_Saved data entries_
Content starts

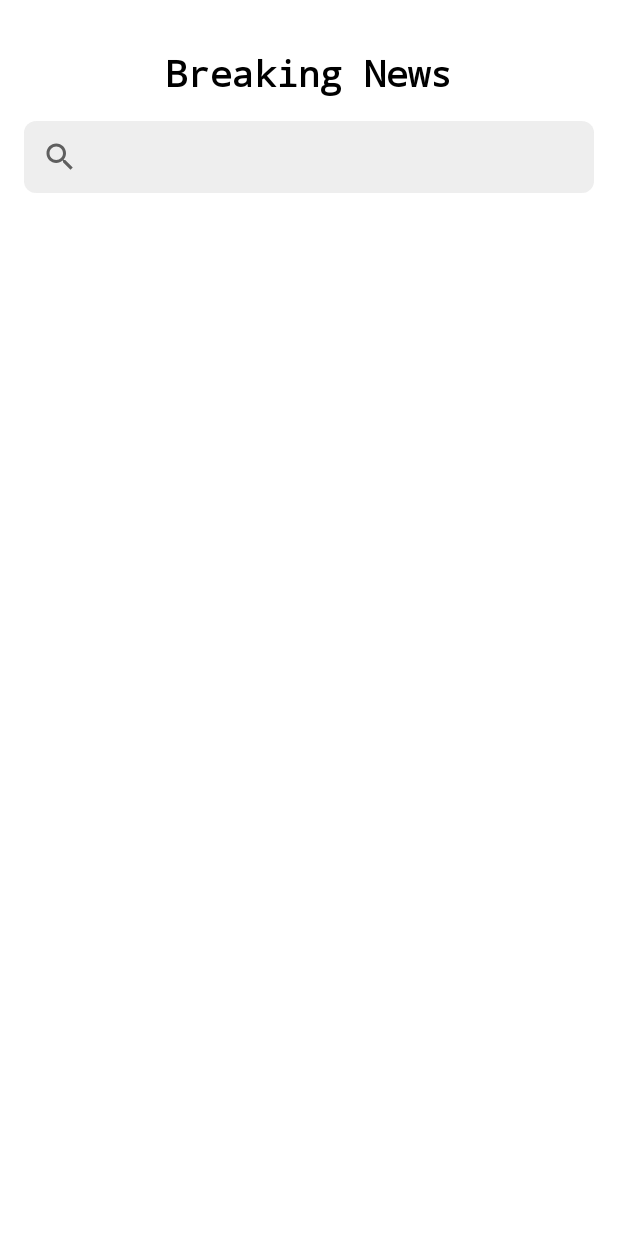
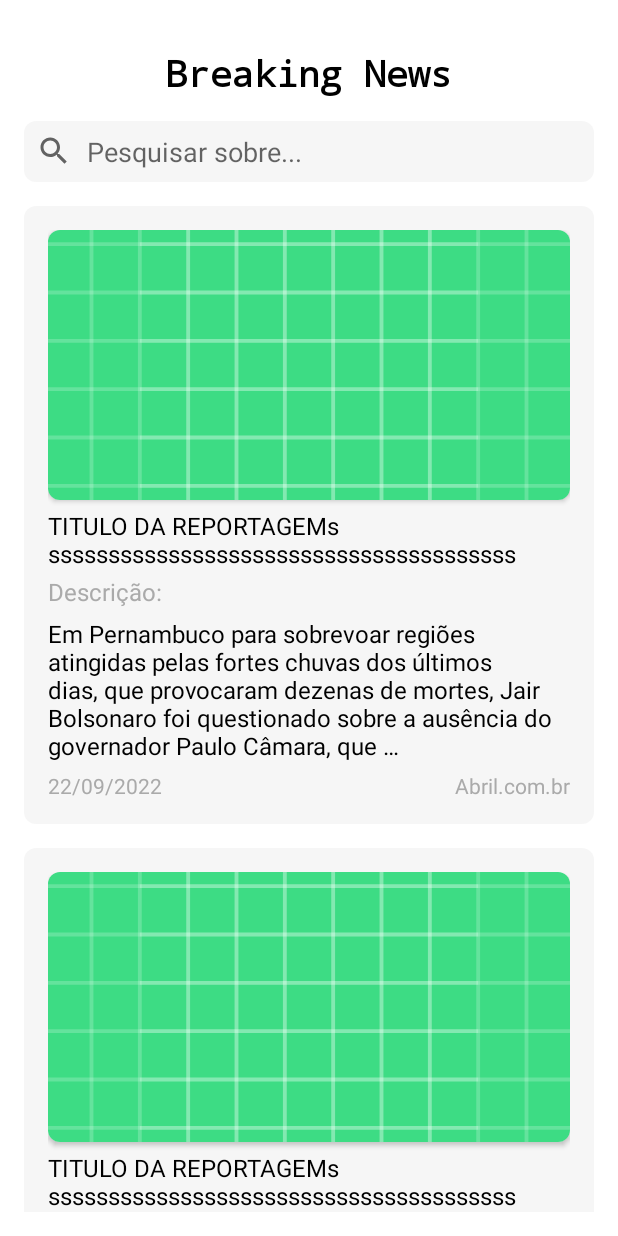
Before and after one commit to WesleyVilaNova/Breaking-News, an Android app: the layout fragment_home_list_news.xml on its own in the app's theme, with its tools: preview values and no code run, on a phone screen of 412 x 824 dp. Run offline under Robolectric (Android 15) with nearby library versions, the phone set to English and light mode, and no system bars; network calls fail.

Commit message:
feat: Config logic search news

```diff
--- a/app/src/main/AndroidManifest.xml
+++ b/app/src/main/AndroidManifest.xml
@@ -1,6 +1,9 @@
 <?xml version="1.0" encoding="utf-8"?>
 <manifest xmlns:android="http://schemas.android.com/apk/res/android"
     package="com.example.newsinformed">
+
+    <uses-permission android:name="android.permission.INTERNET"/>
+    <uses-permission android:name="android.permission.ACCESS_NETWORK_STATE"/>
 
     <application
         android:allowBackup="true"
--- a/app/src/main/java/com/example/newsinformed/model/ModelNews.kt
+++ b/app/src/main/java/com/example/newsinformed/model/ModelNews.kt
@@ -1,4 +1,5 @@
 package com.example.newsinformed.model
 
-class ModelNews {
-}
+data class ModelNews(
+    val articles: List<ModelListResult>
+)
--- /dev/null
+++ b/app/src/main/res/drawable/ic_search.xml
@@ -0,0 +1,10 @@
+<vector xmlns:android="http://schemas.android.com/apk/res/android"
+    android:width="24dp"
+    android:height="24dp"
+    android:viewportWidth="24"
+    android:viewportHeight="24"
+    android:tint="?attr/colorControlNormal">
+  <path
+      android:fillColor="@android:color/white"
+      android:pathData="M15.5,14h-0.79l-0.28,-0.27C15.41,12.59 16,11.11 16,9.5 16,5.91 13.09,3 9.5,3S3,5.91 3,9.5 5.91,16 9.5,16c1.61,0 3.09,-0.59 4.23,-1.57l0.27,0.28v0.79l5,4.99L20.49,19l-4.99,-5zM9.5,14C7.01,14 5,11.99 5,9.5S7.01,5 9.5,5 14,7.01 14,9.5 11.99,14 9.5,14z"/>
+</vector>
--- a/app/src/main/res/layout/fragment_home_list_news.xml
+++ b/app/src/main/res/layout/fragment_home_list_news.xml
@@ -2,6 +2,7 @@
 <androidx.constraintlayout.widget.ConstraintLayout xmlns:android="http://schemas.android.com/apk/res/android"
     xmlns:app="http://schemas.android.com/apk/res-auto"
     android:layout_width="match_parent"
+    xmlns:tools="http://schemas.android.com/tools"
     android:padding="16dp"
     android:layout_height="match_parent">
 
@@ -19,24 +20,30 @@
         app:layout_constraintStart_toStartOf="parent"
         app:layout_constraintTop_toTopOf="parent" />
 
-    <SearchView
-        android:id="@+id/searchView"
+    <EditText
+        android:id="@+id/editText_home"
         android:layout_width="match_parent"
         android:layout_height="wrap_content"
-        android:theme="@style/SearchViewStyle"
+        android:padding="8sp"
+        android:inputType="textAutoComplete|textAutoCorrect|textCapWords"
+        android:hint="Pesquisar sobre..."
+        android:drawableStart="@drawable/ic_search"
+        android:drawablePadding="10dp"
+        android:background="@drawable/bg_search"
         app:layout_constraintEnd_toEndOf="parent"
         app:layout_constraintStart_toStartOf="parent"
-        app:layout_constraintTop_toBottomOf="@+id/textView" />
+        app:layout_constraintTop_toBottomOf="@+id/textView"/>
 
     <androidx.recyclerview.widget.RecyclerView
         android:id="@+id/recycler_list_news"
         android:layout_width="0dp"
         android:layout_height="0dp"
-        android:layout_marginTop="32dp"
+        android:layout_marginTop="16sp"
+        tools:listitem="@layout/item_list_news"
         app:layout_constraintBottom_toBottomOf="parent"
         app:layout_constraintEnd_toEndOf="parent"
         app:layout_constraintStart_toStartOf="parent"
-        app:layout_constraintTop_toBottomOf="@+id/searchView" />
+        app:layout_constraintTop_toBottomOf="@+id/editText_home" />
 
 
 </androidx.constraintlayout.widget.ConstraintLayout>
--- /dev/null
+++ b/app/src/main/res/layout/item_list_news.xml
@@ -0,0 +1,87 @@
+<?xml version="1.0" encoding="utf-8"?>
+<androidx.constraintlayout.widget.ConstraintLayout xmlns:android="http://schemas.android.com/apk/res/android"
+    xmlns:app="http://schemas.android.com/apk/res-auto"
+    xmlns:tools="http://schemas.android.com/tools"
+    android:layout_width="match_parent"
+    android:layout_height="wrap_content"
+    android:background="@drawable/bg_search"
+    android:layout_marginBottom="16dp"
+    android:padding="16dp">
+
+    <androidx.cardview.widget.CardView
+        android:id="@+id/cardview"
+        android:layout_width="match_parent"
+        android:layout_height="wrap_content"
+        app:cardCornerRadius="8dp"
+        app:layout_constraintEnd_toEndOf="parent"
+        app:layout_constraintStart_toStartOf="parent"
+        app:layout_constraintTop_toTopOf="parent">
+
+        <ImageView
+            android:id="@+id/imageView_url"
+            android:layout_width="match_parent"
+            android:layout_height="180dp"
+            android:scaleType="centerCrop"
+            android:src="@drawable/ic_launcher_background"
+            app:layout_constraintEnd_toEndOf="parent"
+            app:layout_constraintStart_toStartOf="parent"
+            app:layout_constraintTop_toTopOf="parent" />
+
+    </androidx.cardview.widget.CardView>
+
+
+    <TextView
+        android:id="@+id/text_title"
+        android:layout_width="0dp"
+        android:layout_height="wrap_content"
+        android:textAlignment="textStart"
+        android:textColor="@color/black"
+        android:layout_marginTop="6dp"
+        android:textSize="16sp"
+        app:layout_constraintStart_toStartOf="parent"
+        app:layout_constraintTop_toBottomOf="@+id/cardview"
+        tools:text="TITULO DA REPORTAGEMs sssssssssssssssssssssssssssssssssssssss" />
+
+    <TextView
+        android:id="@+id/textView2"
+        android:layout_width="wrap_content"
+        android:layout_height="wrap_content"
+        android:text="Descrição:"
+        android:layout_marginTop="3dp"
+        android:textColor="@android:color/darker_gray"
+        android:textSize="16sp"
+        app:layout_constraintStart_toStartOf="parent"
+        app:layout_constraintTop_toBottomOf="@+id/text_title" />
+
+    <TextView
+        android:id="@+id/textView_content"
+        android:layout_width="0dp"
+        android:layout_height="wrap_content"
+        android:layout_marginTop="6dp"
+        android:textColor="@color/black"
+        android:textSize="16sp"
+        app:layout_constraintEnd_toEndOf="parent"
+        app:layout_constraintStart_toStartOf="parent"
+        app:layout_constraintTop_toBottomOf="@+id/textView2"
+        tools:text="Em Pernambuco para sobrevoar regiões atingidas pelas fortes chuvas dos últimos dias, que provocaram dezenas de mortes, Jair Bolsonaro foi questionado sobre a ausência do governador Paulo Câmara, que …" />
+
+    <TextView
+        android:id="@+id/textView_name"
+        android:layout_width="wrap_content"
+        android:layout_height="wrap_content"
+       android:layout_marginTop="6dp"
+        android:textColor="@android:color/darker_gray"
+        app:layout_constraintEnd_toEndOf="parent"
+        app:layout_constraintTop_toBottomOf="@+id/textView_content"
+        tools:text="Abril.com.br" />
+
+    <TextView
+        android:id="@+id/textView_publishedAt"
+        android:layout_width="wrap_content"
+        android:layout_height="wrap_content"
+        android:layout_marginTop="6dp"
+        android:textColor="@android:color/darker_gray"
+        app:layout_constraintStart_toStartOf="parent"
+        app:layout_constraintTop_toBottomOf="@+id/textView_content"
+        tools:text="22/09/2022" />
+</androidx.constraintlayout.widget.ConstraintLayout>
```
Also changed, not shown: app/build.gradle (+8 -0 lines), app/src/main/java/com/example/newsinformed/model/Constants.kt (added, +16 -0 lines), app/src/main/java/com/example/newsinformed/model/ModelListResult.kt (added, +11 -0 lines), app/src/main/java/com/example/newsinformed/model/repository/IWebService.kt (+39 -0 lines), app/src/main/java/com/example/newsinformed/model/repository/NewsRepository.kt (added, +9 -0 lines), app/src/main/java/com/example/newsinformed/view/MainActivity.kt (+16 -0 lines), app/src/main/java/com/example/newsinformed/view/fragments/HomeNewsFragment.kt (+45 -0 lines), app/src/main/java/com/example/newsinformed/view/viewmodel/HomeNewsViewModel.kt (+41 -1 lines).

Content ends

Work out how many lines in this data contain "cardview". Only that number should be given.

_Expected answer_
4